The UK's IR Society, with 20 years of pedigree and a membership encompassing most of the FTSE 250, is the most mature of such bodies in Europe, and is in a position to take a lead on this, especially since it represents the world's most influential financial centre outside New York.
And yet the driver for closer links among IR practitioners across the EU should not be seen as London's quest to extend its influence, despite that being a positive by-product for Square Mile communicators. The impulse should be a recognition that globalisation is having a profound effect on the way companies communicate with their owners. In short, the need for European IR organisations to exchange best practice information is acute, particularly given the increasingly diverse ownership of most corporations.
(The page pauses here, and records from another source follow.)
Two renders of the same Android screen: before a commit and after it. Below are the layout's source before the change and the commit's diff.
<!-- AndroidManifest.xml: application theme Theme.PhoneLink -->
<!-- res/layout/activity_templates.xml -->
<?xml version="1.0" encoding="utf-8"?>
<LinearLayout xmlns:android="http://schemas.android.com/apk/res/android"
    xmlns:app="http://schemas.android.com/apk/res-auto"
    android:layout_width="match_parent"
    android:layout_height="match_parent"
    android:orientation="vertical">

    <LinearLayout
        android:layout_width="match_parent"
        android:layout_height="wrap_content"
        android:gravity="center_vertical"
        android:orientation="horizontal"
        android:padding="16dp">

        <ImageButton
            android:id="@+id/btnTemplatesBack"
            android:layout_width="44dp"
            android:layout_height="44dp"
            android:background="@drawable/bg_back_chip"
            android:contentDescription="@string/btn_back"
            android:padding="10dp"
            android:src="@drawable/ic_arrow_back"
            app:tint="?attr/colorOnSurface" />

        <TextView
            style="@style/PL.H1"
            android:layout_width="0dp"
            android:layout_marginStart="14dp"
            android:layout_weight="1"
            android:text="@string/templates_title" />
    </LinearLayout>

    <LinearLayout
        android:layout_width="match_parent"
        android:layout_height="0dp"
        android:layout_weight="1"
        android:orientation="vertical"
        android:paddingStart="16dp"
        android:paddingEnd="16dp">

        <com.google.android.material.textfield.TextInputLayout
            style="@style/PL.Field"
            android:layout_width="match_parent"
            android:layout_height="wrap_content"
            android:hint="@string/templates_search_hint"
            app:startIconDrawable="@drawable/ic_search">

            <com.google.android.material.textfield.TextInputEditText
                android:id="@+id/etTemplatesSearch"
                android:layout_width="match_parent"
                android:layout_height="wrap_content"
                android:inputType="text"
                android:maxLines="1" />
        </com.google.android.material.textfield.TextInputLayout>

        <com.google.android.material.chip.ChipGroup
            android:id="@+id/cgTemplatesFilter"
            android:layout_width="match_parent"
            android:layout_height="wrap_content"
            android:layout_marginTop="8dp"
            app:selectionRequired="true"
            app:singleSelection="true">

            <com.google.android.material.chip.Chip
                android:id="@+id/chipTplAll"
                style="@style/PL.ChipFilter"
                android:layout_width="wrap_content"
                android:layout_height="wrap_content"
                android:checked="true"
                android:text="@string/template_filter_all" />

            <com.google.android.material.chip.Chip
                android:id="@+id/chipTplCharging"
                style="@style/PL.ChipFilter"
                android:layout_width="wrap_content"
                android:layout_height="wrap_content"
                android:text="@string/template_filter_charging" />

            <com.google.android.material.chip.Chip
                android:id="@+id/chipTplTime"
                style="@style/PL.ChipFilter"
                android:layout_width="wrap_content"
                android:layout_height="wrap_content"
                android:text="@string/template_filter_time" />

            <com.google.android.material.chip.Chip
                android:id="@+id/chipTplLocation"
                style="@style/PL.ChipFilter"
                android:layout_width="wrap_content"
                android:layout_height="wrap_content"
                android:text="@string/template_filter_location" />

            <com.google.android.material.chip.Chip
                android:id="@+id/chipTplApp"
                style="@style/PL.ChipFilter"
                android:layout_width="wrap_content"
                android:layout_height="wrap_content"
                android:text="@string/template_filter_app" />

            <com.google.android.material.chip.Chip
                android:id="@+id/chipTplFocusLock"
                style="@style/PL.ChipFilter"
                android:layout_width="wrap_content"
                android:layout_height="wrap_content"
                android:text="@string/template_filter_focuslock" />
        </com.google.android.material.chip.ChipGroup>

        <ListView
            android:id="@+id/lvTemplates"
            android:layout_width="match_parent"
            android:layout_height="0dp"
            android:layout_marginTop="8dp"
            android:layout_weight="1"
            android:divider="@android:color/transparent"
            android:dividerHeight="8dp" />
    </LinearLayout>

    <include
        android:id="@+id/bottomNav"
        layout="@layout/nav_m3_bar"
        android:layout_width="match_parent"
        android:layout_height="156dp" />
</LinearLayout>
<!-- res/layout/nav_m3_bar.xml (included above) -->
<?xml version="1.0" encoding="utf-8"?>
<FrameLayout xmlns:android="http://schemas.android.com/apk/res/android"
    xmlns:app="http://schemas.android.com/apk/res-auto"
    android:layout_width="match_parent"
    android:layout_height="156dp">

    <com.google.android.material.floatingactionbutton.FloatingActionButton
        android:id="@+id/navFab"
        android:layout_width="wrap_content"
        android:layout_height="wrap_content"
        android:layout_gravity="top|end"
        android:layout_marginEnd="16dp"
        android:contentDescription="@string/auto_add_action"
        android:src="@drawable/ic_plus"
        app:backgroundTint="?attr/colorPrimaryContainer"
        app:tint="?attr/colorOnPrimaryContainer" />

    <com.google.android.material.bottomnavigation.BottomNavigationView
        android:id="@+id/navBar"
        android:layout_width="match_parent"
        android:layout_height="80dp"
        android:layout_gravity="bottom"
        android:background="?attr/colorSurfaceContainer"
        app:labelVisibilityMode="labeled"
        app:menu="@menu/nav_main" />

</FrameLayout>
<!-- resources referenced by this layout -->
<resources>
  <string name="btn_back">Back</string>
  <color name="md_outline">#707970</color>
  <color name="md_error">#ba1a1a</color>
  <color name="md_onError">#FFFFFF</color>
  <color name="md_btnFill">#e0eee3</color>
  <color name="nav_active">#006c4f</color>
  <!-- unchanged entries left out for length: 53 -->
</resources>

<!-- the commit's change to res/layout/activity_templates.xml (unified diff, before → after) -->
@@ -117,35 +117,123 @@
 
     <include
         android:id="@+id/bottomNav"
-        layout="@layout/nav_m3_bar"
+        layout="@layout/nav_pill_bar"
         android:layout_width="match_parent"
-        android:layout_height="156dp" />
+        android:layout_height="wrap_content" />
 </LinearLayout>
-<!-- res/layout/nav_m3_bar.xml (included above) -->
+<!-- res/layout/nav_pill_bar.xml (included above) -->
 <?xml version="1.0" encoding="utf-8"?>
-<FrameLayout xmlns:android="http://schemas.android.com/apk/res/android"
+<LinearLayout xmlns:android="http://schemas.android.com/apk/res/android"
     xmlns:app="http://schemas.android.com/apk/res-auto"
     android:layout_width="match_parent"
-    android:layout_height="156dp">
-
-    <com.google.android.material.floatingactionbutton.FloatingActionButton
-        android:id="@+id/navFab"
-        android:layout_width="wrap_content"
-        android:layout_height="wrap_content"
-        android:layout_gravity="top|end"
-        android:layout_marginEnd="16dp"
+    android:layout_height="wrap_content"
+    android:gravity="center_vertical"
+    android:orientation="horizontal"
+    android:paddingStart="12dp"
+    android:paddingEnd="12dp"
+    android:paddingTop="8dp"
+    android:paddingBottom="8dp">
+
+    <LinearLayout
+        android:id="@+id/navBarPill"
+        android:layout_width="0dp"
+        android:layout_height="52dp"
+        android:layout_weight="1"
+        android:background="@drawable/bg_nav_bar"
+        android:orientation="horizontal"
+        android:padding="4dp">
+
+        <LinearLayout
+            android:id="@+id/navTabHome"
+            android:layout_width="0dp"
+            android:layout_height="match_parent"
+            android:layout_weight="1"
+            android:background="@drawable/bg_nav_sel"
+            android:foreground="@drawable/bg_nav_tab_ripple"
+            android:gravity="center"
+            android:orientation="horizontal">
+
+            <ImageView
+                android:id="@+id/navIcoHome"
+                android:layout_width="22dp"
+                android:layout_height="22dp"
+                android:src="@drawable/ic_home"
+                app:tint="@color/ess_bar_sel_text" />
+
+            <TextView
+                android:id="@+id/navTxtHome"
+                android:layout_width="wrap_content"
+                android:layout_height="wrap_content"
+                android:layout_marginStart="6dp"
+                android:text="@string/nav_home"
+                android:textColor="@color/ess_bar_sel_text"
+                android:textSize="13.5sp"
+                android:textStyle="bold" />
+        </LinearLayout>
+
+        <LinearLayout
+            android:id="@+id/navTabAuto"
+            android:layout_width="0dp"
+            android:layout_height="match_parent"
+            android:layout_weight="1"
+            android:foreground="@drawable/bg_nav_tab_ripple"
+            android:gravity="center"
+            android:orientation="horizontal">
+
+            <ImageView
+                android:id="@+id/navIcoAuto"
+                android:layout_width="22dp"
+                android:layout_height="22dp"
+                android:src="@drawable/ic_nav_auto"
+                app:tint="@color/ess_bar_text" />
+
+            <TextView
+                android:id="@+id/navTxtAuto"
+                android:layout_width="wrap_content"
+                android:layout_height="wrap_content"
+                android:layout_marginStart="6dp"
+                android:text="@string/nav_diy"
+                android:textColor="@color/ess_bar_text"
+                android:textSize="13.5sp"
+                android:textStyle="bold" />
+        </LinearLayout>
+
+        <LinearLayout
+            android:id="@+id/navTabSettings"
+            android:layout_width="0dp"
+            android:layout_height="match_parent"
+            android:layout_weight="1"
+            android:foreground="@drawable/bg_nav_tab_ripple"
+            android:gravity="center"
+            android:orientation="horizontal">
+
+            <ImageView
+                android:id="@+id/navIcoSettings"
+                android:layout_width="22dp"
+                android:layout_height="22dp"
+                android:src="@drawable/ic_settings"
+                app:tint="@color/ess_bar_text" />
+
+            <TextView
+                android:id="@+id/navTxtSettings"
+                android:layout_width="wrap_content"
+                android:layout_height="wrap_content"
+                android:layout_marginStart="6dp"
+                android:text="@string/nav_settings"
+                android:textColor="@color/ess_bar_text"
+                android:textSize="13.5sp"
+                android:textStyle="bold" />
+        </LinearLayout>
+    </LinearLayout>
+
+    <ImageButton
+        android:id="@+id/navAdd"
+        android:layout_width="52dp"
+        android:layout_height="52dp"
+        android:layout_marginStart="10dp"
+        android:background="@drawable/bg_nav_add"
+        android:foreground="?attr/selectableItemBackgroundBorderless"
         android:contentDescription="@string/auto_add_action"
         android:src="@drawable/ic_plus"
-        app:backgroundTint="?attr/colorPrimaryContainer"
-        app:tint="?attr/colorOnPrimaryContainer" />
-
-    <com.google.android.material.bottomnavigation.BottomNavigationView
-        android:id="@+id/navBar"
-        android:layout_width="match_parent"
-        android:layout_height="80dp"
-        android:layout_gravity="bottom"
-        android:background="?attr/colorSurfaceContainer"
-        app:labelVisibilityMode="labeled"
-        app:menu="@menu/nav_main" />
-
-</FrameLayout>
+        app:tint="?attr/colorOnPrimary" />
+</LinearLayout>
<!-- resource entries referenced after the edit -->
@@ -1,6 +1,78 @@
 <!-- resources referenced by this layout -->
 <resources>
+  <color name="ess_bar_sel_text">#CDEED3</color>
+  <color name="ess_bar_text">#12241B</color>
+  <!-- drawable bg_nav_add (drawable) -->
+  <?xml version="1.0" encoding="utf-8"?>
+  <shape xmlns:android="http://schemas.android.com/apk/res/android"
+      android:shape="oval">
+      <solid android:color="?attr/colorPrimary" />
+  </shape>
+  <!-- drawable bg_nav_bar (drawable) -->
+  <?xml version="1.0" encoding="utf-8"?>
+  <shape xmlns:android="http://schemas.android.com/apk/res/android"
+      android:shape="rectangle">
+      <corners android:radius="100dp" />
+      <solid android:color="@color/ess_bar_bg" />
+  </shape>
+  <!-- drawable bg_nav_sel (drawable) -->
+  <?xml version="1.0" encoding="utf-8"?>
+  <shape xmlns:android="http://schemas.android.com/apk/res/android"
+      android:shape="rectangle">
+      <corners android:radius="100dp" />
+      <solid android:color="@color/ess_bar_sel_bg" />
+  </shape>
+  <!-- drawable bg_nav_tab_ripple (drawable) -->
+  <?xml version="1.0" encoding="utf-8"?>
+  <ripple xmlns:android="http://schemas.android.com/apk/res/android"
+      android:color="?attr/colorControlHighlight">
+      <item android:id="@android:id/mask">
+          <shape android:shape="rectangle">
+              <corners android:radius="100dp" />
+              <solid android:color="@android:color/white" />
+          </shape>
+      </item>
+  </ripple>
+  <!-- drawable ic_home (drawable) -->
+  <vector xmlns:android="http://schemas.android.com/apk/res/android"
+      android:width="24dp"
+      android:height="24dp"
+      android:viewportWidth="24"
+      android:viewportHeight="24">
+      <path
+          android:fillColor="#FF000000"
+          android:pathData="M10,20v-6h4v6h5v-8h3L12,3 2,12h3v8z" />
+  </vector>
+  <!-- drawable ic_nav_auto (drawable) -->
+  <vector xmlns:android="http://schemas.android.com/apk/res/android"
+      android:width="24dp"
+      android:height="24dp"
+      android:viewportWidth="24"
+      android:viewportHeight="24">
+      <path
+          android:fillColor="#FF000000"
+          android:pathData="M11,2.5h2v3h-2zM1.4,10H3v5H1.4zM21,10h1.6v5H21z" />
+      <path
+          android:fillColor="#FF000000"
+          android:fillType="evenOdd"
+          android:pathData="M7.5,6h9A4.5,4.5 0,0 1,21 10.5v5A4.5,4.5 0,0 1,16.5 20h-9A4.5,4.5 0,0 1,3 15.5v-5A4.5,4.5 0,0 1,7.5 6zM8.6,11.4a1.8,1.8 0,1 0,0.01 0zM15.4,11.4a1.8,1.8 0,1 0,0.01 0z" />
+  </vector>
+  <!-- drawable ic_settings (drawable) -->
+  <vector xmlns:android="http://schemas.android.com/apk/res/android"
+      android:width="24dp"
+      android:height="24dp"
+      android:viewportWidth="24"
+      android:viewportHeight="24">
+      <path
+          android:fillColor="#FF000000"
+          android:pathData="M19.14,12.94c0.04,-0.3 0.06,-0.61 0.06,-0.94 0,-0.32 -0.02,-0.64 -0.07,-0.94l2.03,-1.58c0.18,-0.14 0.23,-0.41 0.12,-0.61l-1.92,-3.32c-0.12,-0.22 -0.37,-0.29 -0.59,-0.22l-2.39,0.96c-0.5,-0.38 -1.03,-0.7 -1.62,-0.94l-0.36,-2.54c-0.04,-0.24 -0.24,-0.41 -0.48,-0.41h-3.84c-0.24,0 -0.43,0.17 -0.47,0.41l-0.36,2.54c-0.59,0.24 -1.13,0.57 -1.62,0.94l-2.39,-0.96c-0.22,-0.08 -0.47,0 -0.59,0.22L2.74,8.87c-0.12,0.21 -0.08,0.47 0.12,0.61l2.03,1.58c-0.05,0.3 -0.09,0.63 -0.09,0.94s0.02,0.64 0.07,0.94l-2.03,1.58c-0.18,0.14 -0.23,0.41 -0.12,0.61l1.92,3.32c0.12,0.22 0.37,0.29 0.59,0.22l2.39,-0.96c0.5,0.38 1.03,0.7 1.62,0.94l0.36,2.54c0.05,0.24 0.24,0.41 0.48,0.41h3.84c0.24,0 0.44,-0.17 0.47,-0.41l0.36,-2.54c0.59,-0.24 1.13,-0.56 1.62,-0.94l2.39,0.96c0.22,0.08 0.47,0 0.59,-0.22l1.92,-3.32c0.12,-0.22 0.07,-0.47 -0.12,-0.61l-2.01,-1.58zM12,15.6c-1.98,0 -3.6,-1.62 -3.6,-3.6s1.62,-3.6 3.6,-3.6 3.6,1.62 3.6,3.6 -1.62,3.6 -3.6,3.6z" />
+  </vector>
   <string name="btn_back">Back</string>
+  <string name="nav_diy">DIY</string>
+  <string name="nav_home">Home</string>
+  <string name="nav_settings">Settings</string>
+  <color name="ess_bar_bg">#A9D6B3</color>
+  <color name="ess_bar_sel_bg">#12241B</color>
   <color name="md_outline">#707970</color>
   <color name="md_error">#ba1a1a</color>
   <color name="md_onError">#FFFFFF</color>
But the globalisation process in professional associations need not end at the EU's borders. Given the growing interdependence of Europe, the US and Asia-Pacific markets, the IR Society should look still further afield in forging bonds with bodies engaged in its line of work. London, Frankfurt, New York, Hong Kong and Tokyo are all in a position to teach each other new tricks.